Action item = Would you please copy every line below that includes the string "shadow"?

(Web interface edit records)

·····

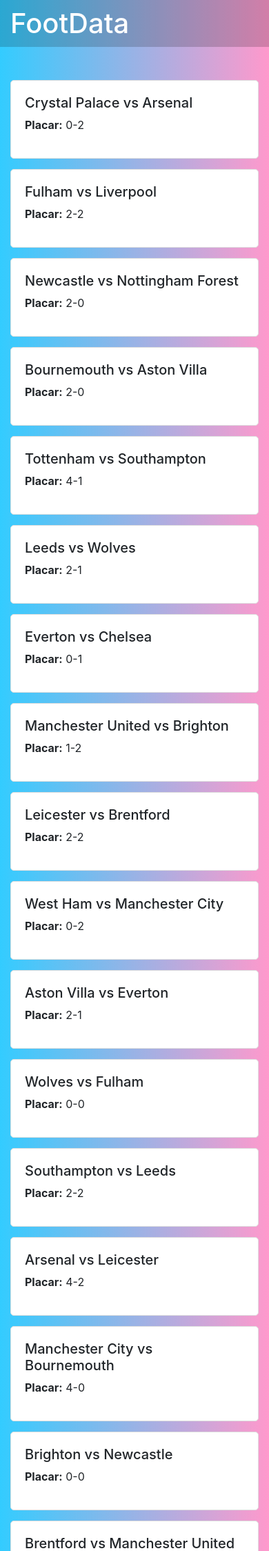
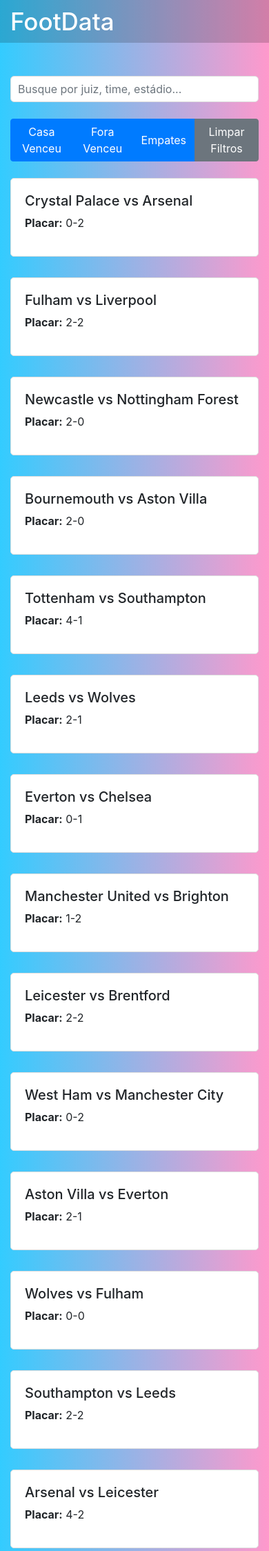
Before and after one commit to GuiGomesD/FootData, a Flask app: page / in a window 390 px wide. Shown: the top 2248 px of the page at 69% size. Run offline with Flask 3, Linux system fonts and the light colour scheme; data comes from the database, SQL or seed files in the repository; some libraries are stand-ins or nearby versions.

Commit message:
Pesquisa adicionada

```diff
--- a/static/style.css
+++ b/static/style.css
@@ -32,7 +32,24 @@
 nav h1 {
     color: white;
     margin: 0;
+    font-size: 35px;
 }
+
+#searchBar {
+    padding: 10px;
+    font-size: 16px;
+    width: 100%;
+    border: 1px solid #ddd;
+    border-radius: 5px;
+    margin-bottom: 20px;
+}
+
+.row {
+    display: flex;
+    flex-wrap: wrap;
+    justify-content: flex-start;
+}
+
 
 .match-card {
     border: 1px solid #ddd;
@@ -52,3 +69,48 @@
     background-color: #007bff;
     color: white;
 }
+
+/* Container dos cartões usando Flexbox */
+.matches-container {
+    display: flex;
+    flex-wrap: wrap;
+    gap: 15px; /* Espaçamento entre os cartões */
+    justify-content: flex-start; /* Alinhamento à esquerda */
+}
+
+/* Cartão com largura ajustada para 4 colunas */
+.match-card {
+    border: 1px solid #ddd;
+    border-radius: 5px;
+    padding: 20px;
+    background-color: white;
+    cursor: pointer;
+    transition: box-shadow 0.3s;
+    flex-basis: calc(25% - 15px); /* 25% de largura menos o espaço entre os cartões */
+    margin-bottom: 15px;
+    box-sizing: border-box;
+}
+
+.match-card:hover {
+    box-shadow: 0 2px 10px rgba(0, 0, 0, 0.2);
+}
+
+/* Responsividade para telas menores (ex. tablets) */
+@media (max-width: 992px) {
+    .match-card {
+        flex-basis: calc(33.333% - 15px); /* 3 colunas em telas médias */
+    }
+}
+
+/* Responsividade para telas pequenas (ex. celulares) */
+@media (max-width: 768px) {
+    .match-card {
+        flex-basis: calc(50% - 15px); /* 2 colunas em telas pequenas */
+    }
+}
+
+@media (max-width: 576px) {
+    .match-card {
+        flex-basis: 100%; /* 1 coluna em telas muito pequenas */
+    }
+}
--- a/templates/index.html
+++ b/templates/index.html
@@ -18,10 +18,18 @@
 
 
     <div class="container mt-5">
-        <!--<h1>Partidas</h1>!-->
-        <div class="row">
+        <input type="text" id="searchBar" placeholder="Busque por juiz, time, estádio..." class="form-control mb-4">
+
+        <!-- Botões de Filtro -->
+        <div class="btn-group mb-4" role="group" aria-label="Filtro de Resultados">
+            <button id="filterHomeWin" class="btn btn-primary">Casa Venceu</button>
+            <button id="filterAwayWin" class="btn btn-primary">Fora Venceu</button>
+            <button id="filterDraw" class="btn btn-primary">Empates</button>
+            <button id="clearFilter" class="btn btn-secondary">Limpar Filtros</button>
+        </div>
+
+        <div class="matches-container">
             {% for match in matches %}
-            <div class="col-md-4">
             <div class="match-card" data-toggle="modal" data-target="#matchDetails"
                 data-home="{{ match[0] }}"
                 data-away="{{ match[1] }}"
@@ -33,7 +41,6 @@
                 data-red="{{ match[7] }}">
                 <h5>{{ match[0] }} vs {{ match[1] }}</h5>
                 <p><strong>Placar:</strong> {{ match[2] }}</p>
-                </div>
             </div>
             {% endfor %}
         </div>
@@ -97,6 +104,75 @@
                 modal.find('#redCards').text(red);
             });
         });
+
+        document.getElementById('searchBar').addEventListener('input', function() {
+        var filter = this.value.toLowerCase();
+        var matchCards = document.querySelectorAll('.match-card');
+
+        matchCards.forEach(function(card) {
+            //Pega os dados a serem filtrados
+            var homeTeam = card.getAttribute('data-home').toLowerCase();
+            var awayTeam = card.getAttribute('data-away').toLowerCase();
+            var stadium = card.getAttribute('data-stadium').toLowerCase();
+            var referee = card.getAttribute('data-referee').toLowerCase();
+
+            //Verifica se algum dos dados contém o filtro
+            if (homeTeam.includes(filter) || awayTeam.includes(filter) || stadium.includes(filter) || referee.includes(filter)) {
+                card.style.display = ""; // Mostra o card
+            } else {
+                card.style.display = "none"; //Esconde o card
+            }
+        });
+    });
+
+$(document).ready(function() {
+    //Função para exibir todas as partidas
+    function showAllMatches() {
+        $('.match-card').each(function() {
+            $(this).show(); //Mostra todas as partidas
+        });
+    }
+
+    //Função para aplicar o filtro baseado no placar
+    function filterMatches(filterType) {
+        $('.match-card').each(function() {
+            var score = $(this).data('score'); //Pega o placar (X-Y)
+            var [homeScore, awayScore] = score.split('-').map(Number); //Divide e converte em números
+
+            if (filterType === 'homeWin' && homeScore > awayScore) {
+                $(this).show(); //Time da casa venceu
+            } else if (filterType === 'awayWin' && homeScore < awayScore) {
+                $(this).show(); //Time visitante venceu
+            } else if (filterType === 'draw' && homeScore === awayScore) {
+                $(this).show(); //Empate
+            } else {
+                $(this).hide(); //Esconde as partidas que não correspondem ao filtro
+            }
+        });
+    }
+
+    //Evento para o botão de "Casa Venceu"
+    $('#filterHomeWin').click(function() {
+        filterMatches('homeWin');
+    });
+
+    //Evento para o botão de "Fora Venceu"
+    $('#filterAwayWin').click(function() {
+        filterMatches('awayWin');
+    });
+
+    //Evento para o botão de "Empate"
+    $('#filterDraw').click(function() {
+        filterMatches('draw');
+    });
+
+    //Evento para o botão de "Limpar Filtros"
+    $('#clearFilter').click(function() {
+        showAllMatches(); //Mostra todas as partidas novamente
+    });
+});
+
+
     </script>
 </body>
 </html>
```
Lines whose indentation alone changed are shown as unchanged.
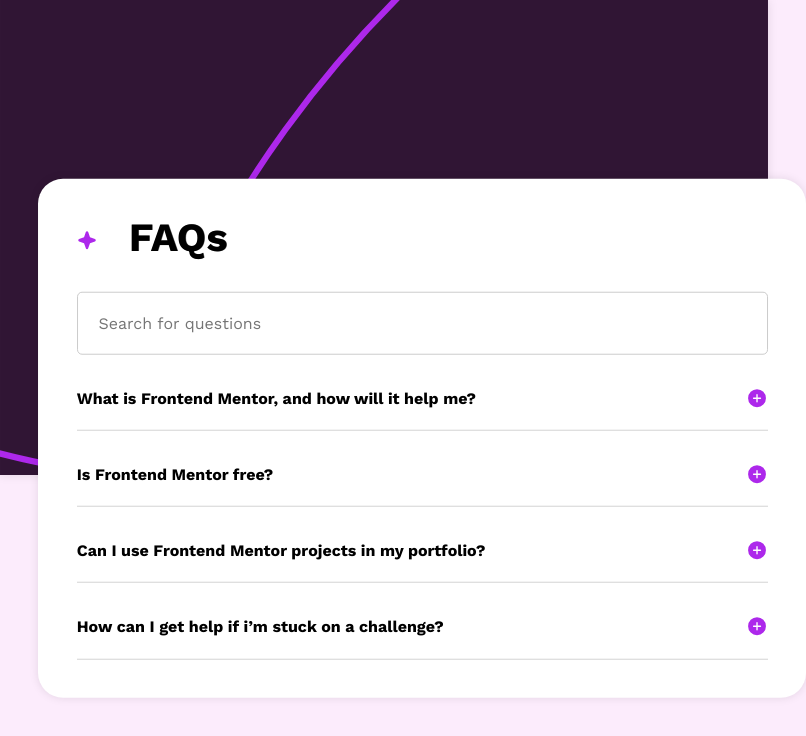
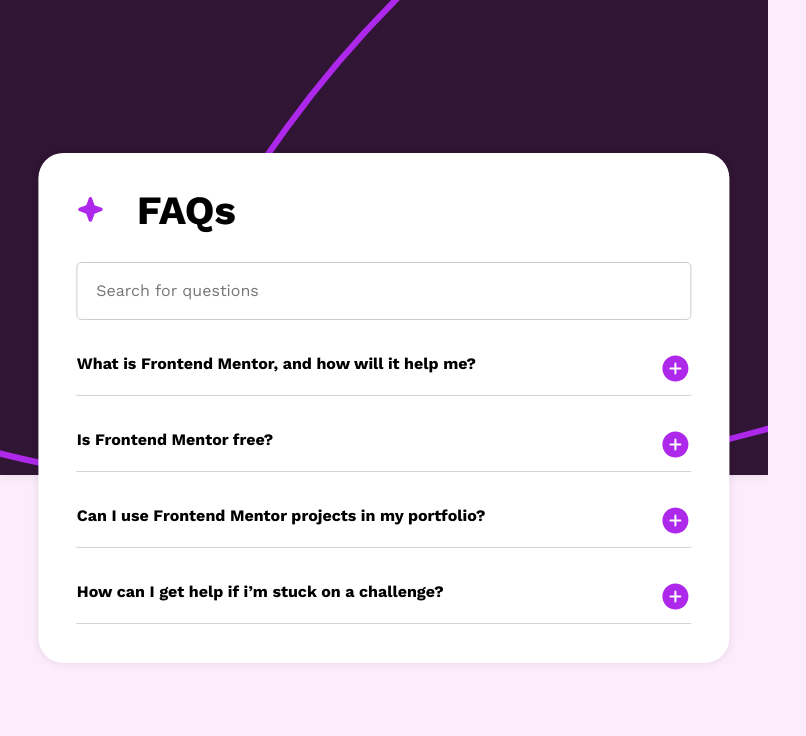
Before and after one commit to alencastroP/FAQ, a plain HTML site: page index.html in a window 768 px wide. Shown: the whole page, 806 px wide, since content can reach past the window. Drawn offline with Linux system fonts and the light colour scheme.

Commit message:
Update styles.css

```diff
--- a/styles.css
+++ b/styles.css
@@ -56,6 +56,7 @@
     font-family: 'WorkSans-Bold';
     font-size: 1em;
     line-height: 1.5;
+    word-wrap: break-word;
 }
 
 .topico-conteudo{
@@ -112,7 +113,6 @@
     .imagem-desktop {
         display: block;
         width: 100%;
-        box-shadow: 0 0 10px rgba(0, 0, 0, 0.1);
     }
     .imagem-mobile {
         display: none;
@@ -133,9 +133,7 @@
         width: var(--formWidth);
         background-color: white;
         padding: 5%;
-        margin: 5%;
         border-radius: 25px;
-        box-shadow: 0 0 10px rgba(0, 0, 0, 0.1);
         text-align: center;
         position: absolute;
         top: 50%;
@@ -143,7 +141,7 @@
         transform: translate(-50%, -50%);
     }
     .star {
-        width: 0.5em;
+        width: 0.7em;
         padding-right: 0.8em;
     }
 
@@ -154,7 +152,23 @@
         font-weight: bolder;
         text-shadow: 0.5px 0.5px 0.5px gray;
     }
+
+    .topico-titulo{
+        text-align: left;
+        font-family: 'WorkSans-Bold';
+        font-size: 1em;
+        line-height: 1.5;
+        overflow-wrap: break-word;
+    }
+
+    .botao {
+        width: 2em;
+        height: auto;
+        float: right;
+        cursor: pointer;
+    }
+
     :root {
-        --formWidth: 90%;
+        --formWidth: 80%;
     }
 }
```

·····

Expected output =
+    transition: box-shadow 0.3s;
+    box-shadow: 0 2px 10px rgba(0, 0, 0, 0.2);
-        box-shadow: 0 0 10px rgba(0, 0, 0, 0.1);
-        box-shadow: 0 0 10px rgba(0, 0, 0, 0.1);
         text-shadow: 0.5px 0.5px 0.5px gray;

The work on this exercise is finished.